Your answer should be every line below that includes the word "print".
——————————
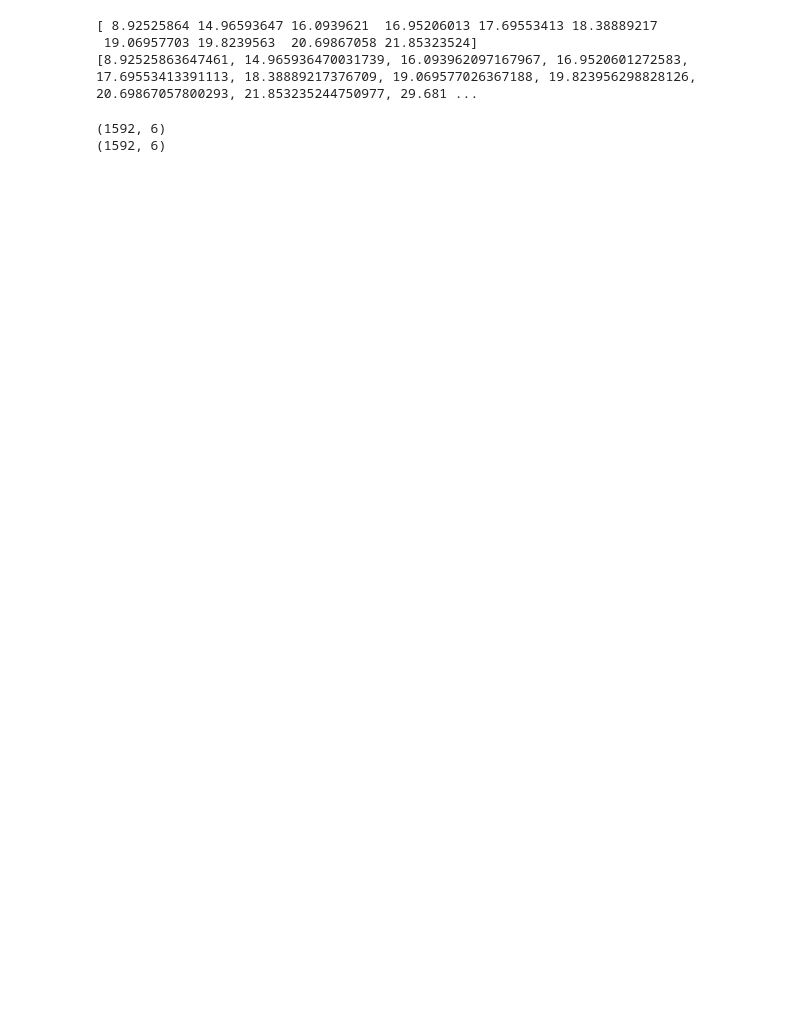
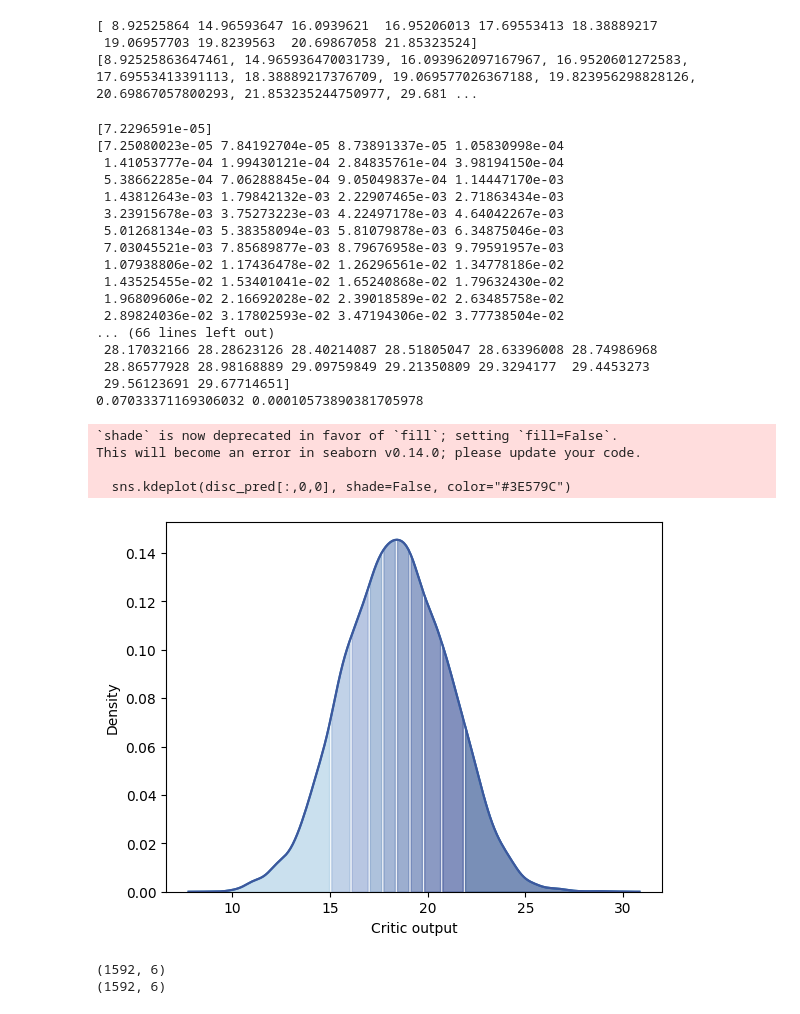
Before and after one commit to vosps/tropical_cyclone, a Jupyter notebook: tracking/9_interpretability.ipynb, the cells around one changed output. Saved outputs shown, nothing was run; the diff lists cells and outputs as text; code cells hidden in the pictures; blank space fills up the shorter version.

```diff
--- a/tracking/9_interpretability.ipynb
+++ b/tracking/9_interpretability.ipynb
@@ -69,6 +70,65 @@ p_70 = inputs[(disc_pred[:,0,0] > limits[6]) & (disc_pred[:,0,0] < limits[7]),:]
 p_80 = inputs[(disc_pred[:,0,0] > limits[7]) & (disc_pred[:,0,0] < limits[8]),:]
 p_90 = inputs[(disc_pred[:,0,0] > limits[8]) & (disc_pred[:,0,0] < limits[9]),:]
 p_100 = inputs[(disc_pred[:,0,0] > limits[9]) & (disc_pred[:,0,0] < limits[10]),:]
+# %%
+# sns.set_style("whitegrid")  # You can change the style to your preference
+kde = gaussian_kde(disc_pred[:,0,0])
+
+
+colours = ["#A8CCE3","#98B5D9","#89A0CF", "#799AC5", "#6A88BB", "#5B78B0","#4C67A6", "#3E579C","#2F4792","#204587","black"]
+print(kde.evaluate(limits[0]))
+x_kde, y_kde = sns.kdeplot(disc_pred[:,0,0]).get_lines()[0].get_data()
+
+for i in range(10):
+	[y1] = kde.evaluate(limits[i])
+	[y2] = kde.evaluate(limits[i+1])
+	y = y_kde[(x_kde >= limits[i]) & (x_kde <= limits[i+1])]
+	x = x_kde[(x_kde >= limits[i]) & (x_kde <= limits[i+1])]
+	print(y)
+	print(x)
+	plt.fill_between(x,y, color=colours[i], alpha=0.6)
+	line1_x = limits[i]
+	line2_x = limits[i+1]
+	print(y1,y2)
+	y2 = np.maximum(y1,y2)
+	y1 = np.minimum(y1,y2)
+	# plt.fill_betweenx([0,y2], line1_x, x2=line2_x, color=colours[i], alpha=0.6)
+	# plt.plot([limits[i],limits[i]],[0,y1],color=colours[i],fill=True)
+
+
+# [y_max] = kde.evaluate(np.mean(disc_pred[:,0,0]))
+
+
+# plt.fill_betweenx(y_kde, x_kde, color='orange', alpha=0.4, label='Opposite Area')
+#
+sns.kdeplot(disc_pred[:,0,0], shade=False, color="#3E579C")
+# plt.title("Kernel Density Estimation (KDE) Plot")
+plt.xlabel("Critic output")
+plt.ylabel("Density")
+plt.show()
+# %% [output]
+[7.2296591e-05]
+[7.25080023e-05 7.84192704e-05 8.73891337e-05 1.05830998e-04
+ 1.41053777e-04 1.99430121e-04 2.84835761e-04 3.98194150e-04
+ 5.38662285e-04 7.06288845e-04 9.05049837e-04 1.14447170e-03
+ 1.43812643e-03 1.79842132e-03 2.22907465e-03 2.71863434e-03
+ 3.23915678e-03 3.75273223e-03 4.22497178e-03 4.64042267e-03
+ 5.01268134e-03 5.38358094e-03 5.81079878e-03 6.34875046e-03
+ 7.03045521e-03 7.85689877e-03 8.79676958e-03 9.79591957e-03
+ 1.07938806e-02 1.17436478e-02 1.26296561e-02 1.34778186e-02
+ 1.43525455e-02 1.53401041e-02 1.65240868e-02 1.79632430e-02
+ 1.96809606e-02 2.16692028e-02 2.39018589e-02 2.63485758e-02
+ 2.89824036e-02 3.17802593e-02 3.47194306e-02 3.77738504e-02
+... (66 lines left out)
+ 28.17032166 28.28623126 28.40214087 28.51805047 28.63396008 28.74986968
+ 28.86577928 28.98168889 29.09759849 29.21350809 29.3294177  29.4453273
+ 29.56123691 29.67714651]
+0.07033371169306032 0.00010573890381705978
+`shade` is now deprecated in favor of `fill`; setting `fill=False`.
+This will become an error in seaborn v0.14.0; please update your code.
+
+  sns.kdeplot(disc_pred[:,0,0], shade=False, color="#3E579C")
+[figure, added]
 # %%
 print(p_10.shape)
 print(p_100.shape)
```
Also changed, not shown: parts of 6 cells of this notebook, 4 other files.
——————————
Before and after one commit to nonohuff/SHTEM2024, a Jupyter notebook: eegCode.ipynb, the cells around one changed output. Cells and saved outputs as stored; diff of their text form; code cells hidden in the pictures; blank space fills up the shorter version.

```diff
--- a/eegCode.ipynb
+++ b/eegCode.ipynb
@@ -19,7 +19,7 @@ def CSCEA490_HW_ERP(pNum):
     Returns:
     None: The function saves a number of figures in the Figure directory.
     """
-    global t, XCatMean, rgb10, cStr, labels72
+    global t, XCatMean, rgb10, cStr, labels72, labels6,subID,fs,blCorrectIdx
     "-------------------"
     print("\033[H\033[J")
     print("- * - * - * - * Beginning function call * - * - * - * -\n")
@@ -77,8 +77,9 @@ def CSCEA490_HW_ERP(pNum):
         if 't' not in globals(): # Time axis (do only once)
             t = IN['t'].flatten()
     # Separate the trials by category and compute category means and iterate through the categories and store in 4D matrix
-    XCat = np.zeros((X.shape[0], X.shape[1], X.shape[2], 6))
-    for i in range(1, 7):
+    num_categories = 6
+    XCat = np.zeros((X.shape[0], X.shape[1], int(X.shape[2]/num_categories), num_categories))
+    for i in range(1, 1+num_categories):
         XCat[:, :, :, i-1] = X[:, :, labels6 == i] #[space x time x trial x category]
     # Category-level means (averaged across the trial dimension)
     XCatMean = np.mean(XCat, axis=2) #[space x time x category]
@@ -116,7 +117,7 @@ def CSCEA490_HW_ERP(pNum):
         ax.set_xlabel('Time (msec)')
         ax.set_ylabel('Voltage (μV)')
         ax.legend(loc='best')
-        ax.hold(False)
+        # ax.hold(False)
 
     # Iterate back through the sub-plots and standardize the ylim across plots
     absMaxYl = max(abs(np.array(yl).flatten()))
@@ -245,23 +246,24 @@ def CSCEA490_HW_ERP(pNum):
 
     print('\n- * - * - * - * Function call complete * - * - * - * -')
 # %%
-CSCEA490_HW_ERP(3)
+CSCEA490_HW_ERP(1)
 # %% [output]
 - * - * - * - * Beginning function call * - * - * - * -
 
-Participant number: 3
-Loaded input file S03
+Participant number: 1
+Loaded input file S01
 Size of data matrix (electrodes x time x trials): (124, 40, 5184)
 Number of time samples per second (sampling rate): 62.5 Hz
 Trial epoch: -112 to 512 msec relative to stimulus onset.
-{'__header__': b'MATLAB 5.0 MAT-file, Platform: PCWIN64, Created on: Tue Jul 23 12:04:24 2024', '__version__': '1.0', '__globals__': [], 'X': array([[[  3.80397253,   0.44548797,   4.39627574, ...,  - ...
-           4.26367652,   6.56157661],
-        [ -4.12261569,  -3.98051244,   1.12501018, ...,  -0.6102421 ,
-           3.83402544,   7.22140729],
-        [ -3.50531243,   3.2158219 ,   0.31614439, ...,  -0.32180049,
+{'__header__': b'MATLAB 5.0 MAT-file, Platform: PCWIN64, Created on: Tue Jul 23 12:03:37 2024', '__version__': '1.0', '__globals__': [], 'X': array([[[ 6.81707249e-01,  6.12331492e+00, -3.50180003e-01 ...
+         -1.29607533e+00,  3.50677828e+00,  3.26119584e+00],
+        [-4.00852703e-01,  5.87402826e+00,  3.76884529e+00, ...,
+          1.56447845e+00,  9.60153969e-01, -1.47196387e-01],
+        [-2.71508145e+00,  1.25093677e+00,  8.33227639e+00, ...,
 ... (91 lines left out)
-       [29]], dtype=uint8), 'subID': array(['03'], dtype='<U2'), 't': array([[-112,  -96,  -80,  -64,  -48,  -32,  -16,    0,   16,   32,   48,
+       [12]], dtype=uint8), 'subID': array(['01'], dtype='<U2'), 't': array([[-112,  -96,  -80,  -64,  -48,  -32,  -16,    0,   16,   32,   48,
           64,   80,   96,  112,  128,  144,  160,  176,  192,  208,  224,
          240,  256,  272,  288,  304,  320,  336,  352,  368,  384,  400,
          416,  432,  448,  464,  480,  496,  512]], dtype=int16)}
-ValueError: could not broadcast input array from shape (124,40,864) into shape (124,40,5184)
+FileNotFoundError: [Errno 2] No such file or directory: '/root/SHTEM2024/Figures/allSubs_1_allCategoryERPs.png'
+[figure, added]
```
——————————
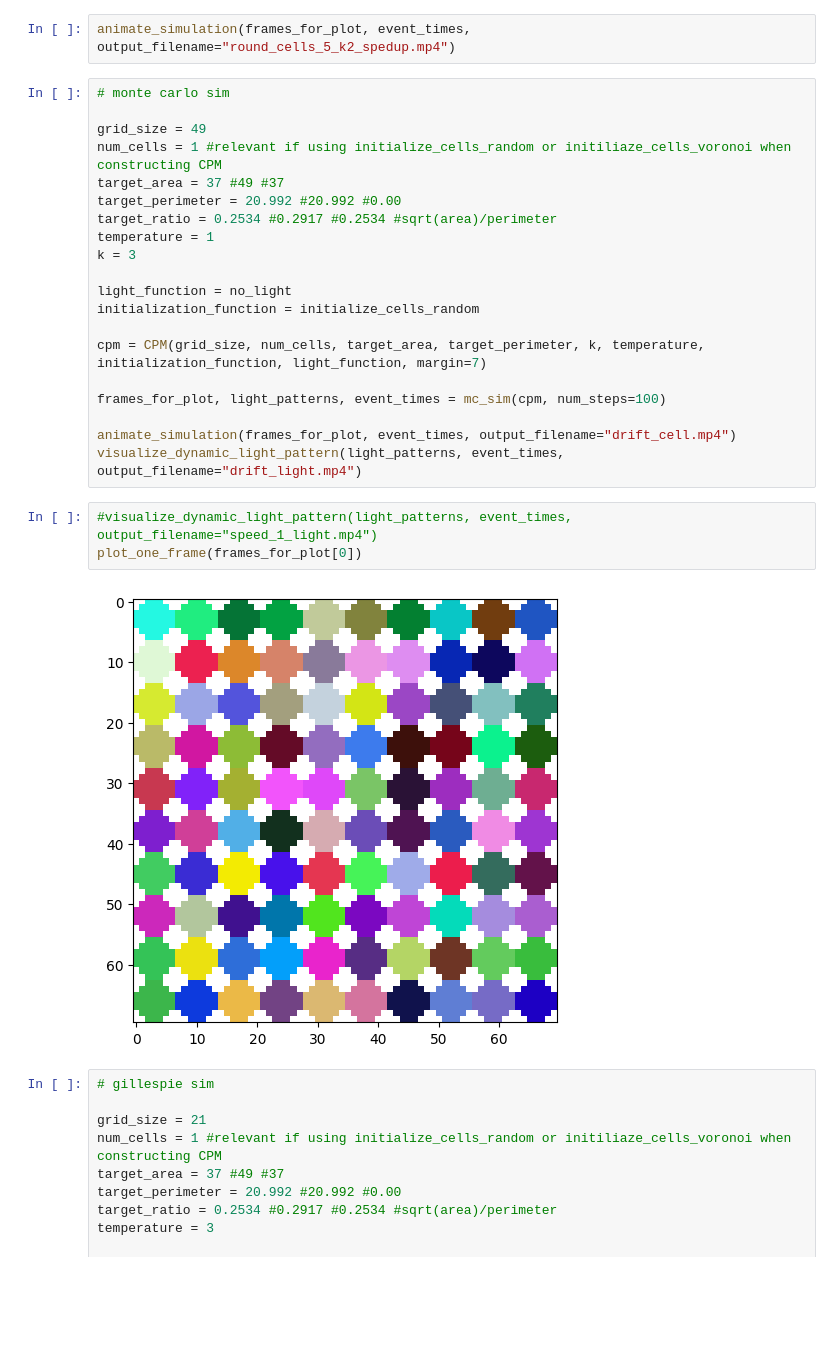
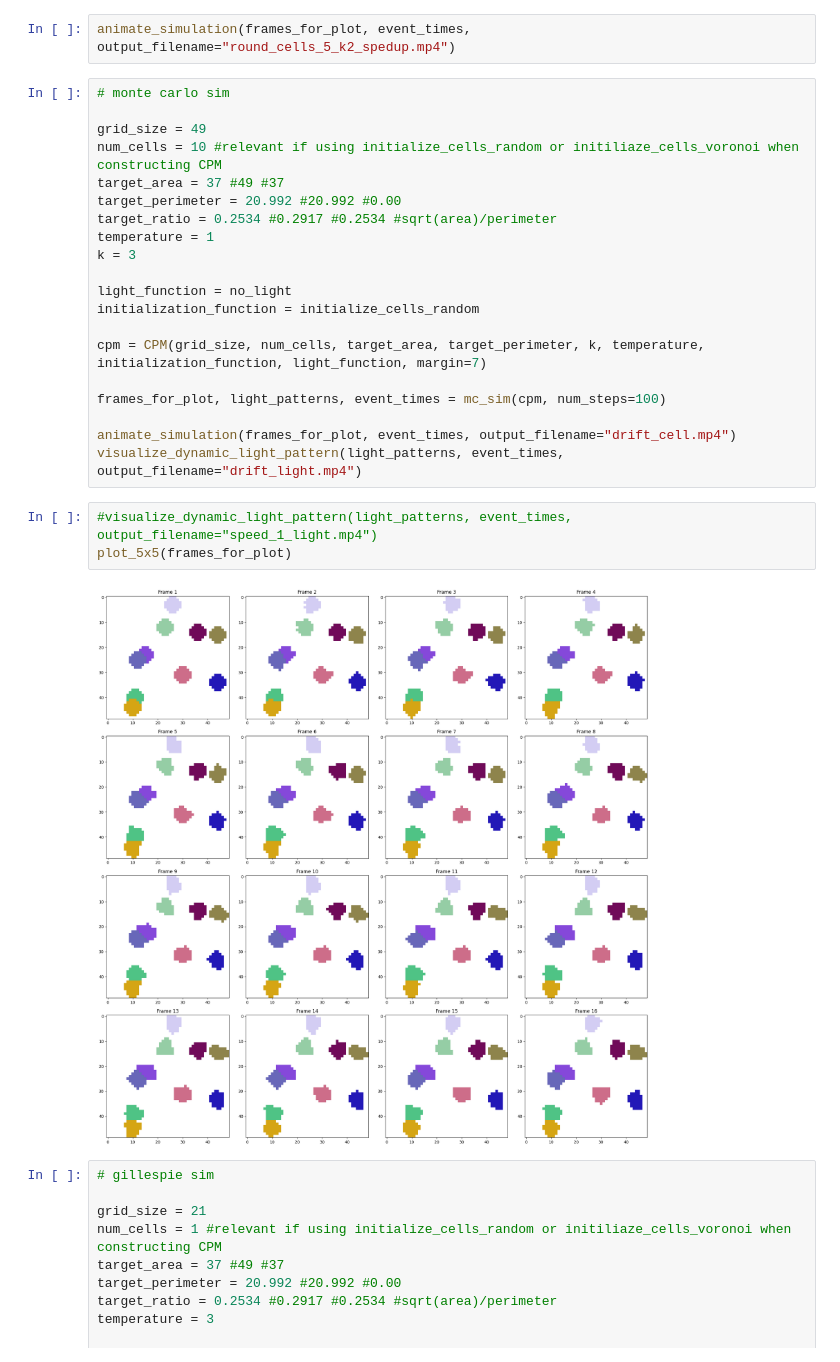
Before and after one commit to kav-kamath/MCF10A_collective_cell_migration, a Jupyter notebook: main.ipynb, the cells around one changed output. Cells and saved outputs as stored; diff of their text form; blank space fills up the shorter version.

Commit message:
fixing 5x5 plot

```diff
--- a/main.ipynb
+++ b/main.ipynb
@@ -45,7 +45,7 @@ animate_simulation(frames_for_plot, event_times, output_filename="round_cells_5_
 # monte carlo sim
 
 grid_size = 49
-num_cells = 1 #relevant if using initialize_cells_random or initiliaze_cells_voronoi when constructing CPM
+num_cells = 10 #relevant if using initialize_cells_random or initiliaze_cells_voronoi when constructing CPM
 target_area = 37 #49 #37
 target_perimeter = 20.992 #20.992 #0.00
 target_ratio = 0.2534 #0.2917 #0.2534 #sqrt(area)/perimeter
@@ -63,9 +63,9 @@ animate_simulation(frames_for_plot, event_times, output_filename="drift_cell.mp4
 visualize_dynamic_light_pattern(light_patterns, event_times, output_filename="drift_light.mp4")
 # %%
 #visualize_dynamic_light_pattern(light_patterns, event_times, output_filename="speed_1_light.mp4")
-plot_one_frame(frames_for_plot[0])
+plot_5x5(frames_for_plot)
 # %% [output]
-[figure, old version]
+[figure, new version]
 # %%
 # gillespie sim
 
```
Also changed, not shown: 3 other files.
——————————
### Solution for this task:
+print(kde.evaluate(limits[0]))
+	print(y)
+	print(x)
+	print(y1,y2)
 print(p_10.shape)
 print(p_100.shape)
     print("\033[H\033[J")
     print("- * - * - * - * Beginning function call * - * - * - * -\n")
     print('\n- * - * - * - * Function call complete * - * - * - * -')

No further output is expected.